“I once told Joe that he was a walking metaphor,” friend Kerri Toloczko wrote on Facebook. "He was a remarkable combination of humble and brash. He was a metaphor for what American citizens should be: more important than government with the right to speak truth to power — and the courage. His response? 'I was just worried about my bank account. I need to go try and get an interview with that guy ...'"
“Classic,” Toloczko continued, adding “prayers of comfort and strength” as Katie and his children “weather Joe’s loss with a full portion of gratitude for his life and a full portion of grief.”

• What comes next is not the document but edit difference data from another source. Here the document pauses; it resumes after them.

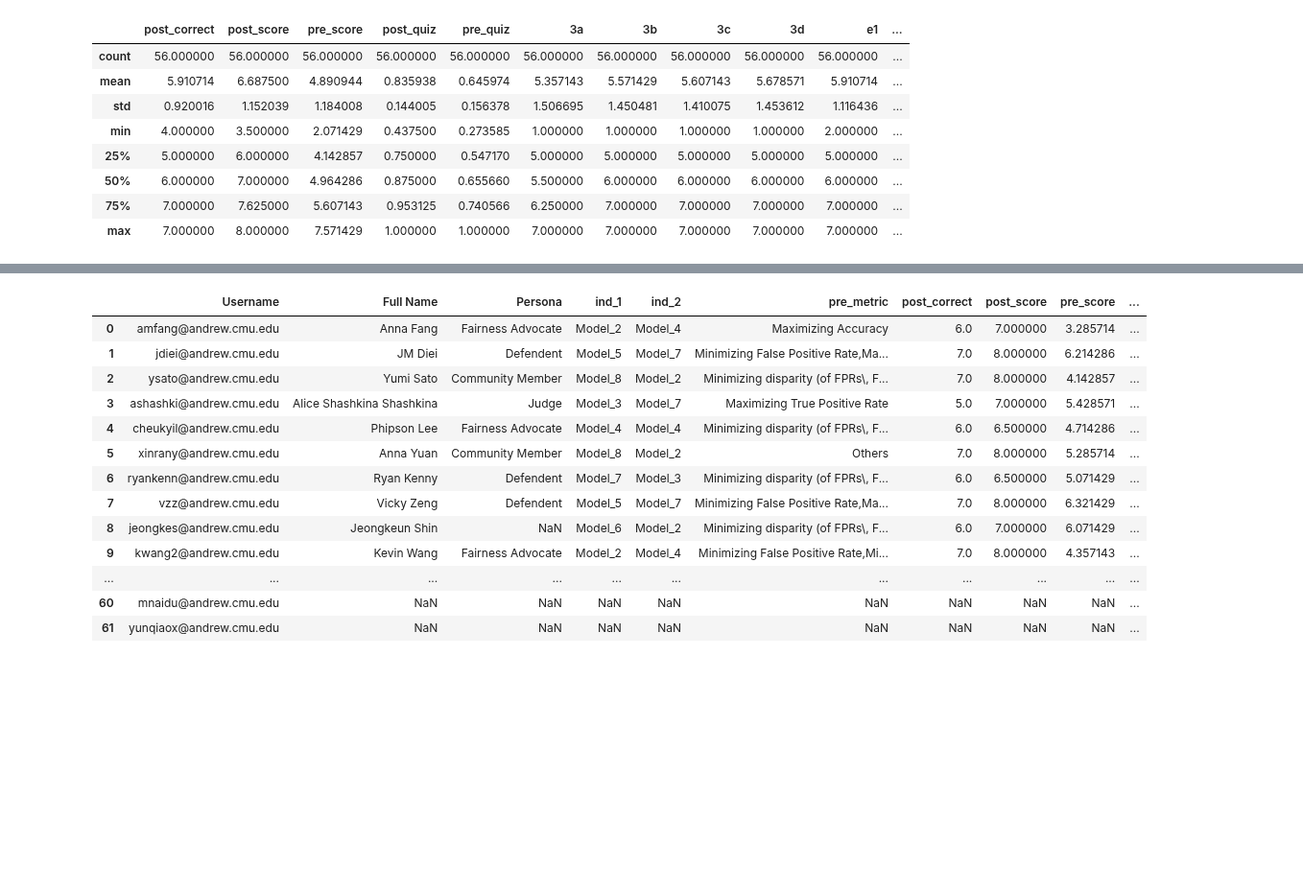
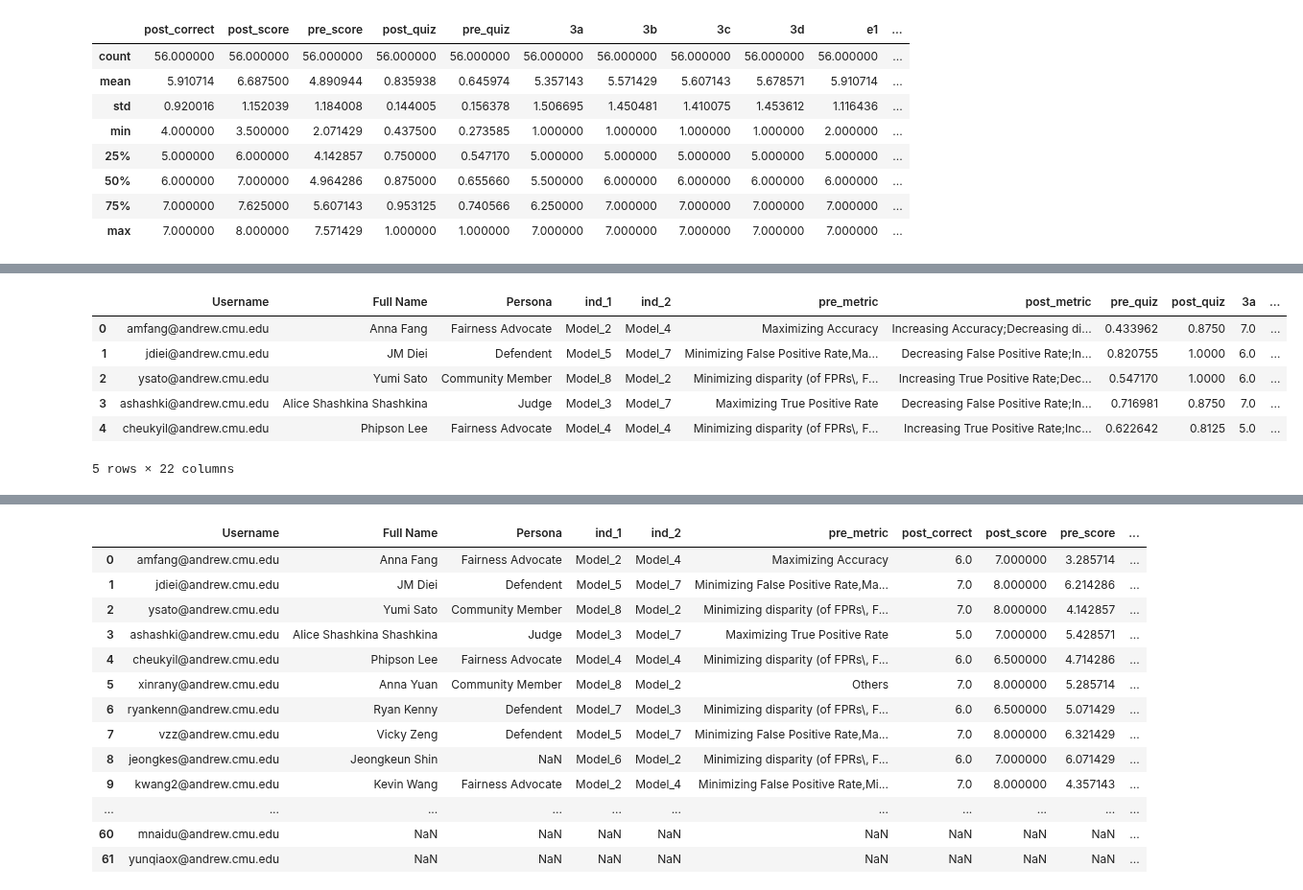
Before and after one commit to WesDeng/Recidivism_Exp, a Jupyter notebook: Untitled1.ipynb, the cells around one changed output, grey strips where cells are left out. Shown at 96% size. Cells and saved outputs as stored; diff of their text form; code cells hidden in the pictures; blank space fills up the shorter version.

```diff
--- a/Untitled1.ipynb
+++ b/Untitled1.ipynb
@@ -184,0 +207,3 @@ outer.describe()
+# %%
+outer_1.drop(columns=['post_correct', 'post_score', 'pre_score'], inplace=True)
+outer_1.columns
@@ -184,0 +219,12 @@ outer.describe()
+# %%
+outer_1 = outer_1[['Username', 'Full Name', 'Persona', 'ind_1', 'ind_2', 'pre_metric', 'post_metric',
+       'pre_quiz','post_quiz', '3a', '3b', '3c', '3d', 'e1','e2', 'e3', 'e4', 'e5', 'e7', 'e8', 'e9', 'e10']]
+outer_1.head()
+# %% [output]
+|  | Username | Full Name | Persona | ind_1 | ind_2 | pre_metric | post_metric | pre_quiz | post_quiz | 3a | ... |
+| 0 | amfang@andrew.cmu.edu | Anna Fang | Fairness Advocate | Model_2 | Model_4 | Maximizing Accuracy | Increasing Accuracy;Decreasing di... | 0.433962 | 0.8750 | 7.0 | ... |
+| 1 | jdiei@andrew.cmu.edu | JM Diei | Defendent | Model_5 | Model_7 | Minimizing False Positive Rate,Ma... | Decreasing False Positive Rate;In... | 0.820755 | 1.0000 | 6.0 | ... |
+| 2 | ysato@andrew.cmu.edu | Yumi Sato | Community Member | Model_8 | Model_2 | Minimizing disparity (of FPRs\, F... | Increasing True Positive Rate;Dec... | 0.547170 | 1.0000 | 6.0 | ... |
+| 3 | ashashki@andrew.cmu.edu | Alice Shashkina Shashkina | Judge | Model_3 | Model_7 | Maximizing True Positive Rate | Decreasing False Positive Rate;In... | 0.716981 | 0.8750 | 7.0 | ... |
+| 4 | cheukyil@andrew.cmu.edu | Phipson Lee | Fairness Advocate | Model_4 | Model_4 | Minimizing disparity (of FPRs\, F... | Increasing True Positive Rate;Inc... | 0.622642 | 0.8125 | 5.0 | ... |
+5 rows × 22 columns
```
Also changed, not shown: parts of 5 cells of this notebook, 1 other file.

Katie did not immediately respond to PEOPLE’s request for comment.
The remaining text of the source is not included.